From Magnolias to Maples, Here’s Who to Call for Safe Tree Removal

Lawrence Bonk
Written by Lawrence Bonk
Updated March 1, 2022
Man in safety harnesses and helmet cuts down large tree
Photo: Benjamin Clapp / Adobe Stock
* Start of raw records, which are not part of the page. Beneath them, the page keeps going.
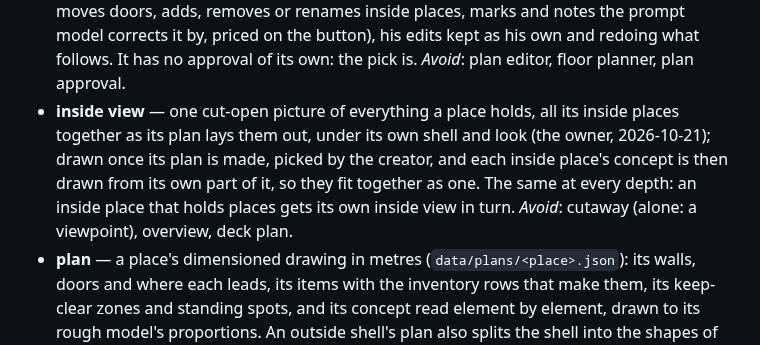
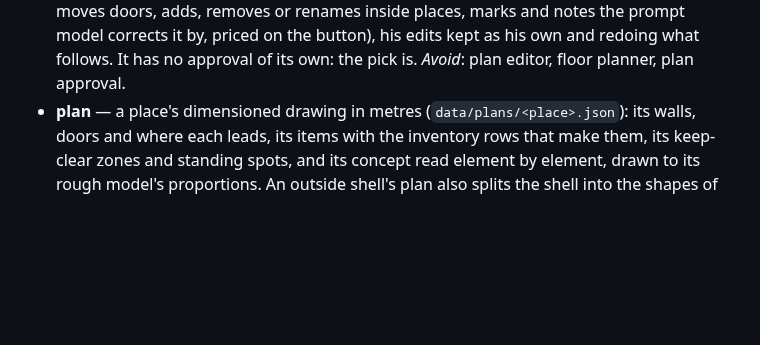
Before and after one commit to Babon-Innovations-b-v/score, a Markdown page: CONTEXT.md, the part around the change. Rendered like a GitHub page; blank space fills up the shorter version.

Commit message:
context: inside view retired (owner): the parent's blockout and picked neighbours keep inside places together, no extra drawing step (#10)
Co-Authored-By: Claude Opus 5.5 <noreply@anthropic.com>

```diff
--- a/CONTEXT.md
+++ b/CONTEXT.md
@@ -66,7 +66,6 @@ Carried over from the framework's first user, the game 2099 (its `CONTEXT.md`, 2
 - **design** — a place's concept and its plan (a place is one outside shell or one inside place, so one concept each; an inside place's design follows its shell's), decided by the creator before any batch (the owner, 2026-10-20): drawn, then fine-tuned wherever the creator wants, until he picks it. The pick is his approval (the owner, 2026-10-21): the scene inventory and then the plan follow from it on their own, open for him to inspect and fix, never a second approval; a place within it can be drawn only once it is picked, inventoried and planned. Only an approved design starts a batch, and that batch runs on its own from the design to a finished place, with no further stop for the creator. _Avoid_: sign-off, pre-production, setup.
 - **concept review** — the creator's page for one place's concept that is not yet locked (the owner, 2026-10-20): opened from the place's card, he highlights areas and notes what to change, and asks for a new draw from there; each draw is one direct model call priced on the button, his click its spend yes, outside any batch (the batch rules start after the design is approved). _Avoid_: concept editor, concept batch, feedback loop.
 - **plan review** — the creator's page for one place's plan (the owner, 2026-10-21): the plan drawn top down beside the picked concept, made automatically from the pick and its scene inventory; he inspects and fixes it (moves and resizes items and inside places, moves doors, adds, removes or renames inside places, marks and notes the prompt model corrects it by, priced on the button), his edits kept as his own and redoing what follows. It has no approval of its own: the pick is. _Avoid_: plan editor, floor planner, plan approval.
-- **inside view** — one cut-open picture of everything a place holds, all its inside places together as its plan lays them out, under its own shell and look (the owner, 2026-10-21); drawn once its plan is made, picked by the creator, and each inside place's concept is then drawn from its own part of it, so they fit together as one. The same at every depth: an inside place that holds places gets its own inside view in turn. _Avoid_: cutaway (alone: a viewpoint), overview, deck plan.
 - **plan** — a place's dimensioned drawing in metres (`data/plans/<place>.json`): its walls, doors and where each leads, its items with the inventory rows that make them, its keep-clear zones and standing spots, and its concept read element by element, drawn to its rough model's proportions. An outside shell's plan also splits the shell into the shapes of its inside places, each with its outline, doors and the inventory row of the shell it stands in (or the shell's own walls); who the inside places are is decided there, not in a hand-kept list (the owner, 2026-10-21), and an inside place's concept is drawn only once that plan is made, sent its shape on it. _Avoid_: layout (the inventory's laid spots), floor plan (the owner's word for the same thing), blueprint.
 - **prop pipeline** — the one channel every object and shell piece is made through (the owner, 2026-10-20, #19); its gates decide what more a model needs (a code body for a big object, code only on a named failure). The route's picture-to-3D branch: close-up, Pixal3D in a cloud batch, closed into a solid, triangles by size, straightness check. The same picture-to-model step turns a whole concept into a place's rough model. _Avoid_: generator, AI model step.
 - **layer adapter** — what a layer that needs models adds around the prop pipeline, which still makes every model: its own inputs (which rows, close-up wording, poses or growth stages) and its own steps and checks after the model (rigging and motion for people, joints and paths for rigid moving things, growth for plants). Terrain is a model layer too: its concept goes through the prop pipeline as its rough model, then close-ups of its detail areas, the same shapes-first loop as a building. A layer without models (light, sound, sky, films) has its own route instead, under the same batch rules (the owner, 2026-10-20). _Avoid_: plugin, branch, custom pipeline, side route.
```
Before you can yell “timber!” you need to know who to hire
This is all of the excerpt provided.